Division SignAs I mentioned last time, a lot of people have a strong distaste for division. This makes me feel a bit bad for division because division itself isn’t a terrible fellow. Sure, it is a little more difficult in practice to divide numbers than to multiply them, but that’s not division’s fault—it’s just the lot it was given in the numerical universe.

So, at least for today, I ask you to forgive division’s difficulties and spend a bit of time thinking about the meaning of this sometimes frustrating arithmetic operation. We got off to a good start talking about division last time, but we’ve still got a few loose ends to tie up. Things like what happens when you divide by fractions and negative numbers, whether or not division is a stickler for the order in which you perform its operations, and some other fun stuff like that.

And of course, as with all of our discussions in this series, our goal isn’t to develop lightning quick division skills, it’s to develop your intuition for the true meaning of division.

How to Think About Division with Fractions

When it comes to dividing fractions, most people fall back on the old trusty slogan: “invert and multiply.” While that is ultimately a good thing to do (since it works), it doesn’t shed much light on what’s really going on. And that’s a shame because last time when we talked about the connection between fractions and division we actually figured it out.

So, what is going on? Let’s start by recapping how division by an integer works.
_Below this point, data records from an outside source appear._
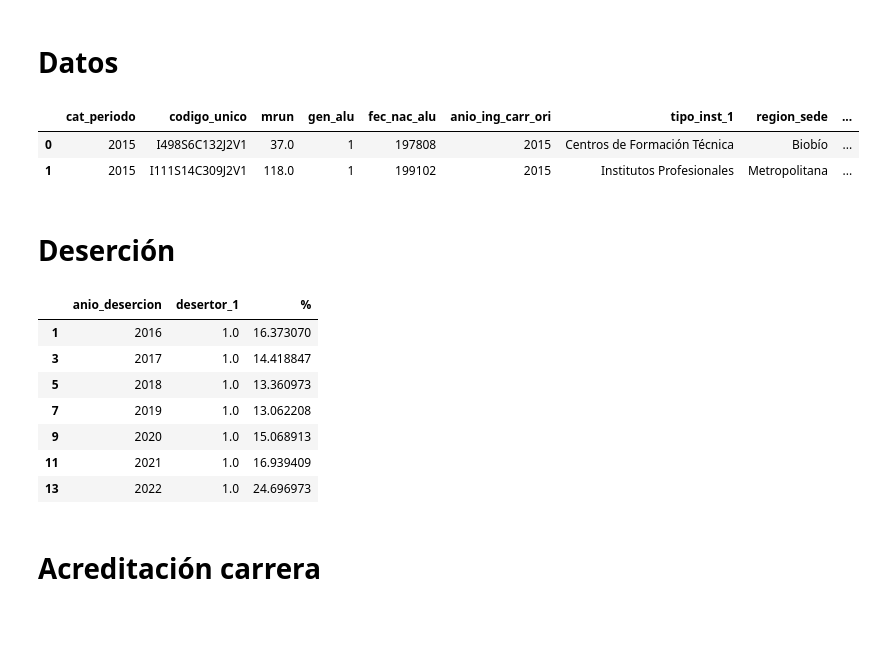
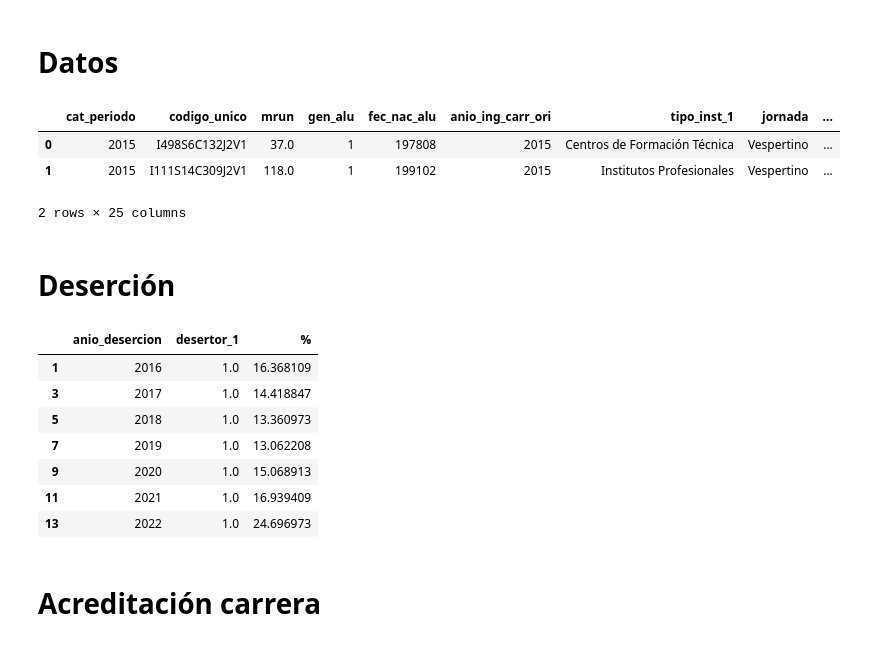
Before and after one commit to GianniCatBug/MDS7201-mineduc-desercion, a Jupyter notebook: notebooks/4.2-exploracion-datos-becas-acreditacion.ipynb, the cells around one changed output. Cells and saved outputs as stored; diff of their text form; code cells hidden in the pictures.

```diff
--- a/notebooks/4.2-exploracion-datos-becas-acreditacion.ipynb
+++ b/notebooks/4.2-exploracion-datos-becas-acreditacion.ipynb
@@ -25,12 +26,13 @@ BASE = "/media/giani/Gianicosas/Magister/Proyecto/"
 # %% [markdown]
 # Datos
 # %%
-df = pd.read_csv(f"{BASE}work_data/matriz_desercion_2.csv.gz")
+df = pd.read_csv(f"{BASE}work_data/matriz_desercion_5.csv.gz")
 df.head(2)
 # %% [output]
-|  | cat_periodo | codigo_unico | mrun | gen_alu | fec_nac_alu | anio_ing_carr_ori | tipo_inst_1 | region_sede | ... |
-| 0 | 2015 | I498S6C132J2V1 | 37.0 | 1 | 197808 | 2015 | Centros de Formación Técnica | Biobío | ... |
-| 1 | 2015 | I111S14C309J2V1 | 118.0 | 1 | 199102 | 2015 | Institutos Profesionales | Metropolitana | ... |
+|  | cat_periodo | codigo_unico | mrun | gen_alu | fec_nac_alu | anio_ing_carr_ori | tipo_inst_1 | jornada | ... |
+| 0 | 2015 | I498S6C132J2V1 | 37.0 | 1 | 197808 | 2015 | Centros de Formación Técnica | Vespertino | ... |
+| 1 | 2015 | I111S14C309J2V1 | 118.0 | 1 | 199102 | 2015 | Institutos Profesionales | Vespertino | ... |
+2 rows × 25 columns
 # %% [markdown]
 # Deserción
 # %%
@@ -41,7 +43,7 @@ porc_des = porc_des[porc_des["desertor_1"]==1]
 porc_des
 # %% [output]
 |  | anio_desercion | desertor_1 | % |
-| 1 | 2016 | 1.0 | 16.373070 |
+| 1 | 2016 | 1.0 | 16.368109 |
 | 3 | 2017 | 1.0 | 14.418847 |
 | 5 | 2018 | 1.0 | 13.360973 |
 | 7 | 2019 | 1.0 | 13.062208 |
```
Also changed, not shown: parts of 15 cells of this notebook, 7 other files.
As a simple example, we’ve seen that a problem like 10 / 2 = 5 is really just representing the idea of taking a 10 block tall stack and compressing it down by a factor of 2. In other words, it’s identical to the problem 10 • ½ = 5 since this problem is simply telling us to take that same original stack of 10 blocks and stretch it down to be half its original size—it’s the same thing.
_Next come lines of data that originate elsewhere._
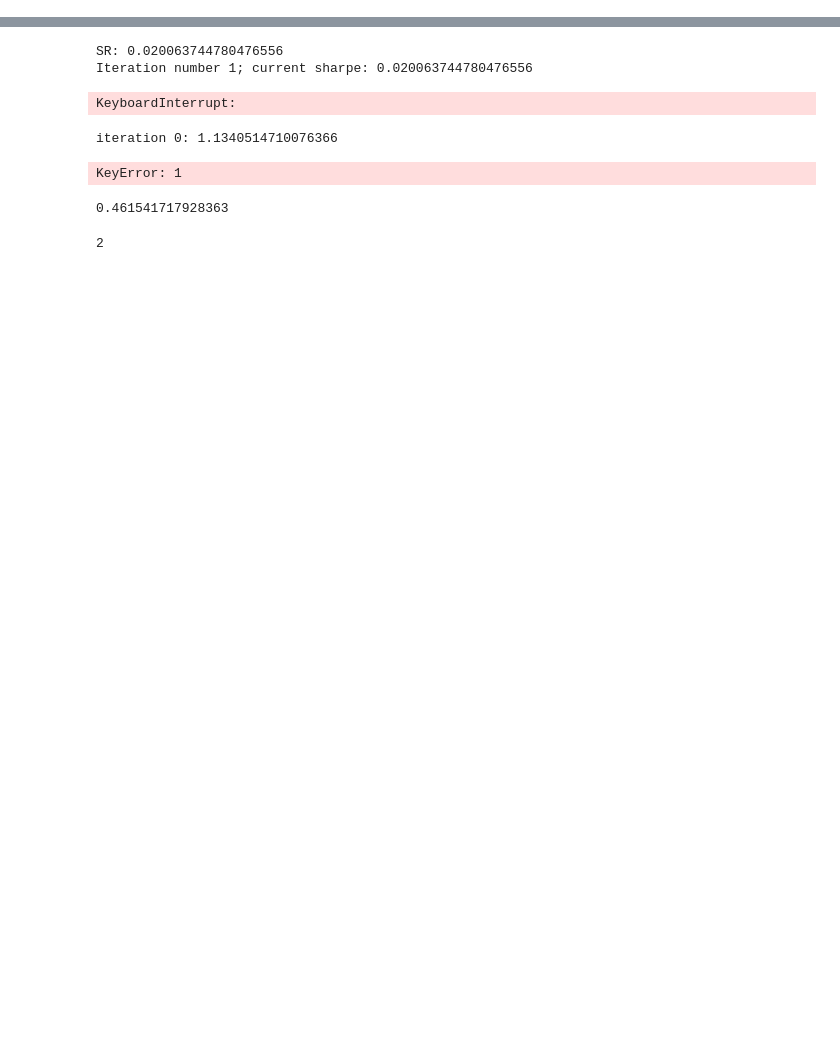
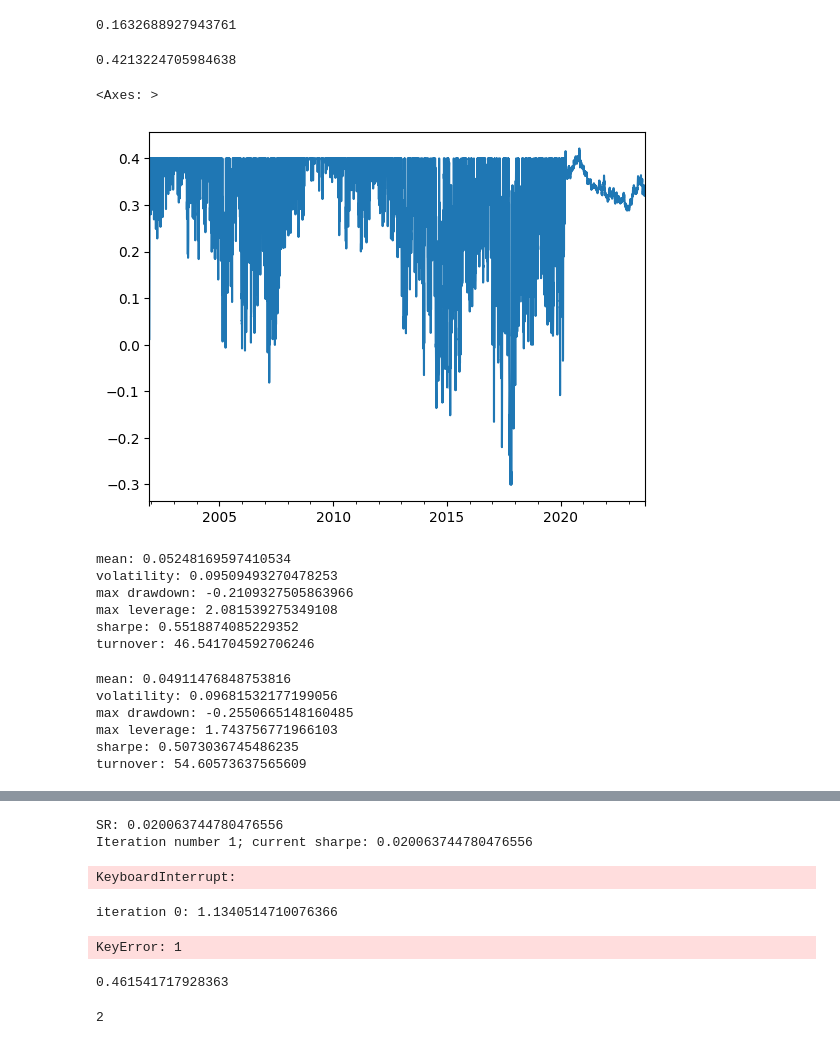
Before and after one commit to cvxgrp/markowitz-reference, a Jupyter notebook: experiments/playground.ipynb, the cells around one changed output, grey strips where cells are left out. Saved outputs shown, nothing was run; the diff lists cells and outputs as text; code cells hidden in the pictures; blank space fills up the shorter version.

```diff
--- a/experiments/playground.ipynb
+++ b/experiments/playground.ipynb
@@ -213,0 +334,30 @@ results2, duals2 = run_markowitz(
+# %%
+gamma_zeros = pd.Series(np.zeros(len(prices)), index=prices.index)
+
+hyperparameters = HyperParameters(
+    1, 1, gamma_zeros, gamma_zeros, gamma_zeros
+)
+
+targets = Targets(
+    T_target=0,
+    L_target=0,
+    risk_target=0,
+)
+limits = Limits(
+    T_max=50/252,
+    L_max=1.6,
+    risk_max=0.15/np.sqrt(252),
+)
+
+results, duals = run_markowitz(
+            full_markowitz,
+            prices,
+            spread,
+            volume,
+            rf,
+            targets=targets,
+            limits=limits,
+            hyperparameters=hyperparameters,
+            hard=False,
+            verbose=True,
+        )
@@ -213,0 +458,41 @@ results2, duals2 = run_markowitz(
+# %%
+duals.Turnover.isna().sum() / len(duals)
+# %% [output]
+0.1632688927943761
+# %%
+results.cash_weight.max()
+# %% [output]
+0.4213224705984638
+# %%
+results.cash_weight.plot()
+# %% [output]
+<Axes: >
+[figure, added]
+# %%
+print(f"mean: {results.mean_return}")
+print(f"volatility: {results.volatility}")
+print(f"max drawdown: {results.max_drawdown}")
+print(f"max leverage: {results.max_leverage}")
+print(f"sharpe: {results.sharpe}")
+print(f"turnover: {results.turnover}")
+# %% [output]
+mean: 0.05248169597410534
+volatility: 0.09509493270478253
+max drawdown: -0.2109327505863966
+max leverage: 2.081539275349108
+sharpe: 0.5518874085229352
+turnover: 46.541704592706246
+# %%
+print(f"mean: {results2.mean_return}")
+print(f"volatility: {results2.volatility}")
+print(f"max drawdown: {results2.max_drawdown}")
+print(f"max leverage: {results2.max_leverage}")
+print(f"sharpe: {results2.sharpe}")
+print(f"turnover: {results2.turnover}")
+# %% [output]
+mean: 0.04911476848753816
+volatility: 0.09681532177199056
+max drawdown: -0.2550665148160485
+max leverage: 1.743756771966103
+sharpe: 0.5073036745486235
+turnover: 54.60573637565609
```
Also changed, not shown: parts of 57 cells of this notebook, 4 other files.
Invert and multiply works because of the relationship between fractions and division.

Just to be sure this makes sense, take another look at what we did. The bottom part of the division problem 10 / 2 is the number 2, which we can write as the fraction 2/1. What do you get when you invert 2/1? The fraction ½. When you multiply this by 10 you get 10 • ½. If you follow the logic, you’ll see that we’ve just discovered that we’ve actually been using “invert and multiply” all along—it’s nothing new.

So, yes—invert and multiply works. But remember that it works because of the relationship between fractions and division.

How to Think About Division with Negative Numbers

Next up on our list of loose ends to tidy up: What happens when we divide positive and negative numbers? As luck (or rather arithmetic) would have it, things work in the exact same way as they do for multiplication. Whenever you divide a positive number by a negative number (or vice versa), the result is a negative number. And whenever you divide one negative number by another negative number, the result is a positive number.

But why is that? Well, you’ve heard this before—it all goes back to the connection between fractions and division. Take the problem 100 / 4. As we’ve described, you can write this as the equivalent problem 100 • ¼. If we instead have the problem –100 / 4 = 100 / –4, we can use what we’ve discovered to rewrite these as –100 • ¼ = 100 • –¼ = –25. In other words, once you understand what it means to multiply by a negative number, you also understand what it means to divide by a negative number.


About the Author

Jason Marshall, PhD

Jason Marshall is the author of The Math Dude's Quick and Dirty Guide to Algebra. He provides clear explanations of math terms and principles, and his simple tricks for solving basic algebra problems will have even the most math-phobic person looking forward to working out whatever math problem comes their way.